→ **EXERCISE DETAILS**
Write out every record below exactly as it stands, leaving the pictures out.

→ **MATERIAL TO PROCESS**
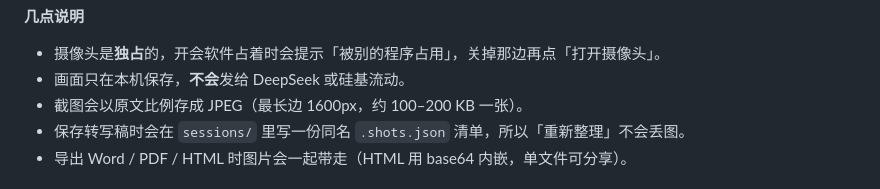
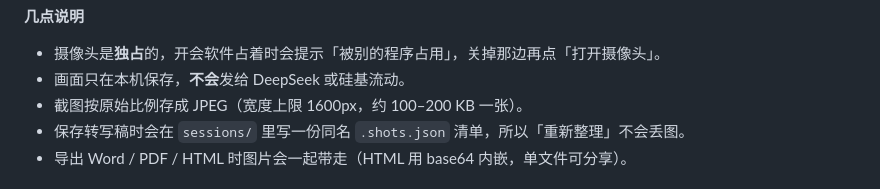
Before and after one commit to pan2026-stack/lecture-transcribe, a Markdown page: README.md, the part around the change. Drawn GitHub-style.

Commit message:
补两个加固验证脚本；README 尺寸说明改准确

```diff
--- a/README.md
+++ b/README.md
@@ -195,7 +195,7 @@ D:\知识库\attachments\课堂截图-2026-10-29-2150-01m35s.jpg
 
 - 摄像头是**独占**的，开会软件占着时会提示「被别的程序占用」，关掉那边再点「打开摄像头」。
 - 画面只在本机保存，**不会**发给 DeepSeek 或硅基流动。
-- 截图会以原文比例存成 JPEG（最长边 1600px，约 100–200 KB 一张）。
+- 截图按原始比例存成 JPEG（宽度上限 1600px，约 100–200 KB 一张）。
 - 保存转写稿时会在 `sessions/` 里写一份同名 `.shots.json` 清单，所以「重新整理」不会丢图。
 - 导出 Word / PDF / HTML 时图片会一起带走（HTML 用 base64 内嵌，单文件可分享）。
 
```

→ **EXERCISE OUTPUT**
Before and after one commit to pan2026-stack/lecture-transcribe, a Markdown page: README.md, the part around the change. Drawn GitHub-style.

Commit message:
补两个加固验证脚本；README 尺寸说明改准确

```diff
--- a/README.md
+++ b/README.md
@@ -195,7 +195,7 @@ D:\知识库\attachments\课堂截图-2026-10-29-2150-01m35s.jpg
 
 - 摄像头是**独占**的，开会软件占着时会提示「被别的程序占用」，关掉那边再点「打开摄像头」。
 - 画面只在本机保存，**不会**发给 DeepSeek 或硅基流动。
-- 截图会以原文比例存成 JPEG（最长边 1600px，约 100–200 KB 一张）。
+- 截图按原始比例存成 JPEG（宽度上限 1600px，约 100–200 KB 一张）。
 - 保存转写稿时会在 `sessions/` 里写一份同名 `.shots.json` 清单，所以「重新整理」不会丢图。
 - 导出 Word / PDF / HTML 时图片会一起带走（HTML 用 base64 内嵌，单文件可分享）。
 
```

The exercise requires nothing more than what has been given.